(Extracted records begins)

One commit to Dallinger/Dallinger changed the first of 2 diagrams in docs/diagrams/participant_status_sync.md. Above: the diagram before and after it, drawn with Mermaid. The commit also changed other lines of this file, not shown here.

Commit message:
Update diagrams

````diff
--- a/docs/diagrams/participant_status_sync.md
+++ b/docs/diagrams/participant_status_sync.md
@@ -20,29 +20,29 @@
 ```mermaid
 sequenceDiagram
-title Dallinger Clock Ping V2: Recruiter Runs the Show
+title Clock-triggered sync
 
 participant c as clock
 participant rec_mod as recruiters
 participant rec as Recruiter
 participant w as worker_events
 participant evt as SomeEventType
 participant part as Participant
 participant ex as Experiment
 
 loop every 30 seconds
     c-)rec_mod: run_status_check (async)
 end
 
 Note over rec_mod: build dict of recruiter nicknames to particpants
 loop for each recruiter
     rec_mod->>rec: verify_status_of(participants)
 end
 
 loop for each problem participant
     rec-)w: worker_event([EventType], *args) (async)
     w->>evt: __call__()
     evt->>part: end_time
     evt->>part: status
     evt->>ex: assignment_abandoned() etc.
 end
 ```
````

(Extracted records ends)

_Exercise_. A verbatim copy of all the records is required. Write it out in full.

_Answer for this exercise_.
One commit to Dallinger/Dallinger changed the first of 2 diagrams in docs/diagrams/participant_status_sync.md. Above: the diagram before and after it, drawn with Mermaid. The commit also changed other lines of this file, not shown here.

Commit message:
Update diagrams

````diff
--- a/docs/diagrams/participant_status_sync.md
+++ b/docs/diagrams/participant_status_sync.md
@@ -20,29 +20,29 @@
 ```mermaid
 sequenceDiagram
-title Dallinger Clock Ping V2: Recruiter Runs the Show
+title Clock-triggered sync
 
 participant c as clock
 participant rec_mod as recruiters
 participant rec as Recruiter
 participant w as worker_events
 participant evt as SomeEventType
 participant part as Participant
 participant ex as Experiment
 
 loop every 30 seconds
     c-)rec_mod: run_status_check (async)
 end
 
 Note over rec_mod: build dict of recruiter nicknames to particpants
 loop for each recruiter
     rec_mod->>rec: verify_status_of(participants)
 end
 
 loop for each problem participant
     rec-)w: worker_event([EventType], *args) (async)
     w->>evt: __call__()
     evt->>part: end_time
     evt->>part: status
     evt->>ex: assignment_abandoned() etc.
 end
 ```
````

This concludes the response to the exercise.